TheMovingGuy's necklace had his name on it: Felix. Sweet.
Photo credit: Melanie, a better blogger
who said after she snapped the photo,
"I somehow feel that the necklace will be
an important part of this blog post."
"I didn't see the piece," he said, his voice low.
"No, no, no," Josh jumped in, not happy, "I showed it to you that day too."
"And I pointed it out and asked about it twice this morning while there was still plenty of room in the truck," I said. TheMovingGuy was losing this one fast.
"It won't fit in the truck now," TheMovingGuy responded, not going where I wanted him to.
"This, my dear, is not our problem," I looked him straight in the eyes.
He nodded.
"Look," I said, (White lie #2) "I have a blog that all Americans who want to move here read. I really want to write something nice about you." (Okay, more than a white lie) "I'm eager for you to find a solution to this problem."
TheMovingGuy went back and talked to TheCronies.
"I have another truck. For RD$2000 more, I'll take this piece of furniture too," he came back.
I gave him a disappointed look and then Josh called our friend with a truck. In a country where you don't know 80% on any given subject, its important to have people you trust to tell you what is normal/reasonable and what isn't. TruckFriend said it would cost about RD$500 to get to SF from Santiago and back.
"Look," I told TheMovingGuy, "We have a friend who will do it for RD$500, but I'm really hoping we don't have to do that. I really do want to write good things about you in my blog, so I'm sure you'll come up with a better solution that doesn't involve us paying any more money."
He left again. And I waited, hoping he would be inspired.
"Okay, if two of my guys can ride in your car, we can tie the furniture to the top of the truck."
"I was going to offer them a ride anyway," Josh responded with a smile.

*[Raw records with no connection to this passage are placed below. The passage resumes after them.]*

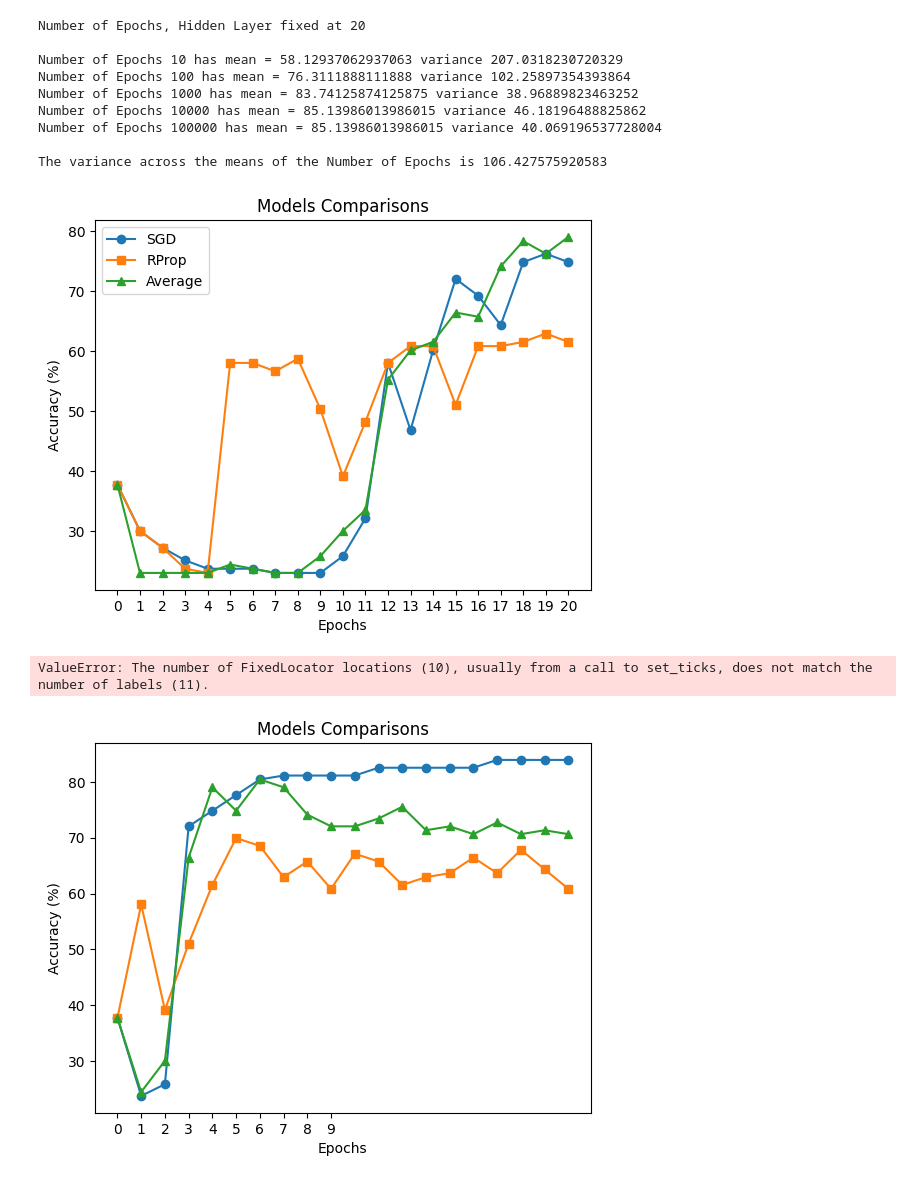
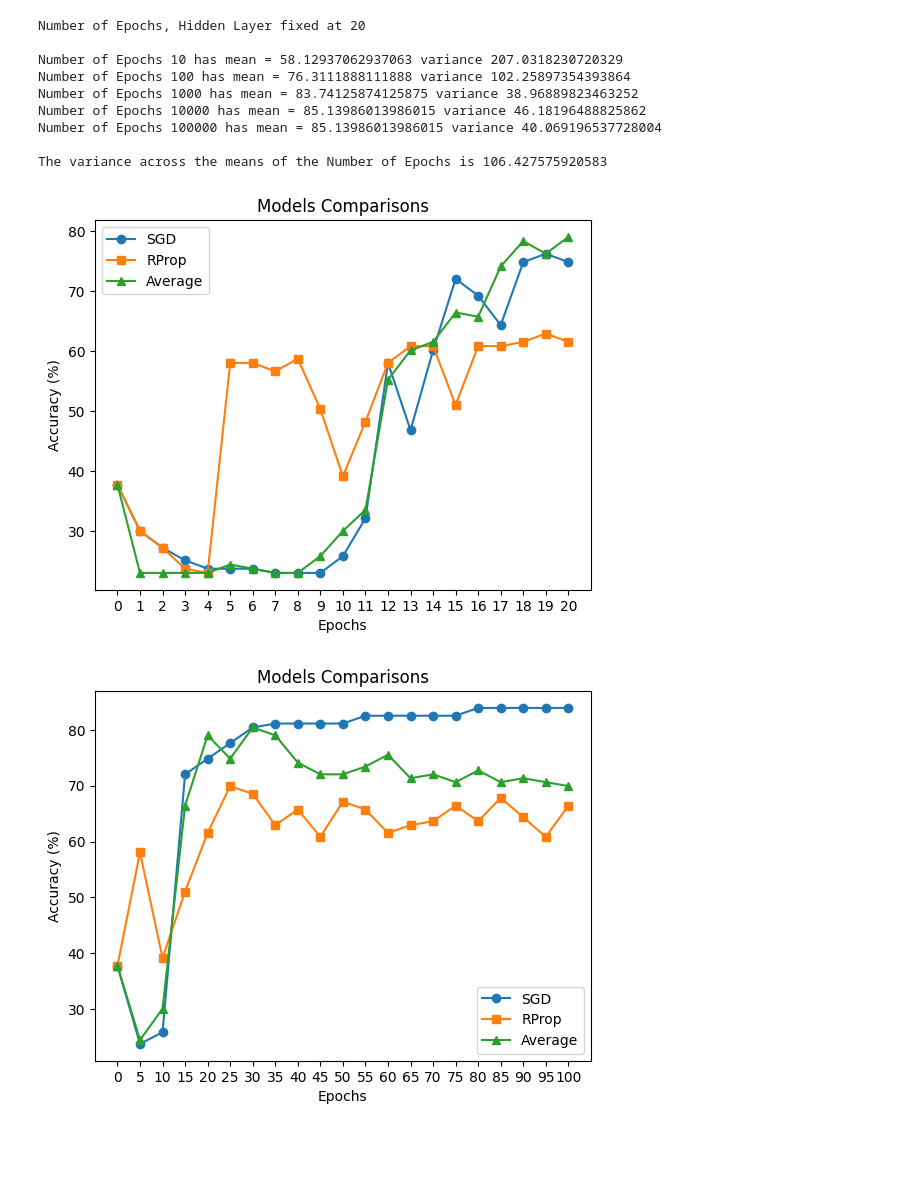
Before and after one commit to tarbazi/COS-711-Assignment-2, a Jupyter notebook: src/Almonds_Classifier.ipynb, the cells around one changed output. Saved outputs shown, nothing was run; the diff lists cells and outputs as text; code cells hidden in the pictures; blank space fills up the shorter version.

```diff
--- a/src/Almonds_Classifier.ipynb
+++ b/src/Almonds_Classifier.ipynb
@@ -720,7 +720,7 @@ def ModelHybridNetwork(xVals, yVals):
     model2HitRates.append(evaluate(testPV_normalized, testDependentVariable, w1m2, w2m2))
     model3HitRates.append(evaluate(testPV_normalized, testDependentVariable, hybridW1, hybridW2))
 
-    for i in range(2, 100):
+    for i in range(2, 101):
 
         m1m1, m2m1 = Model1(xVals, yVals, w1m1, w2m1, learningRates[0])
         m1m2, m2m2 = Model2(xVals, yVals, w1m2, w2m2, learningRates[rateIndex1], learningRates[rateIndex2])
@@ -746,33 +746,32 @@ def ModelHybridNetwork(xVals, yVals):
     plt.plot(model1HitRates, label = "SGD", marker = "o")
     plt.plot(model2HitRates, label = "RProp", marker = "s")
     plt.plot(model3HitRates, label = "Average", marker = "^")
 
     plt.title("Models Comparisons")
     plt.xlabel("Epochs")
     plt.ylabel("Accuracy (%)")
 
     plt.xticks(ticks = range(0, 21))
 
     plt.legend()
 
     plt.show()
 
     plt.title("Models Comparisons")
     plt.xlabel("Epochs")
     plt.ylabel("Accuracy (%)")
 
     plt.plot(model1HitRates1, label = "SGD", marker = "o")
     plt.plot(model2HitRates1, label = "RProp", marker = "s")
     plt.plot(model3HitRates1, label = "Average", marker = "^")
 
     #plt.xticks(ticks = range(0, 10), labels = ["0", " 10", " 20", " 30", " 40", " 50", " 60", " 70", " 80", " 90", " 100"])
-
+    plt.xticks([0, 1, 2, 3, 4, 5, 6, 7, 8, 9, 10, 11, 12, 13, 14, 15, 16, 17, 18, 19, 20], ["0", "5", "10","15","20","25","30","35", "40","45","50","55","60","65","70","75","80","85","90", "95","100"])
     plt.legend()
 
     plt.show()
 
 ModelHybridNetwork(pV_normalized, transform(dependentVariable))
 # %% [output]
 [figure]
-ValueError: The number of FixedLocator locations (10), usually from a call to set_ticks, does not match the number of labels (11).
-[figure, old version]
+[figure, new version]
```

The moving truck with awkward, large furniture tied to the top.
Photo credit: Melanie
By nine-something-am, TheMovingGuy, TheCronies and Josh were on the road to San Francisco de Macoris. Me, kids and a gang of sweet helpers stayed behind to clean up and say farewell to our first home in the Dominican Republic.

2 comments:

  1. I really want to know what the "large, awkward piece of funiture" is....is it a desk? A book shelf? An entertainment center? A counter and the kitchen sink?

    ReplyDelete
  2. It will make an appearance shortly. :) It's story did not end at the top of that truck.

    ReplyDelete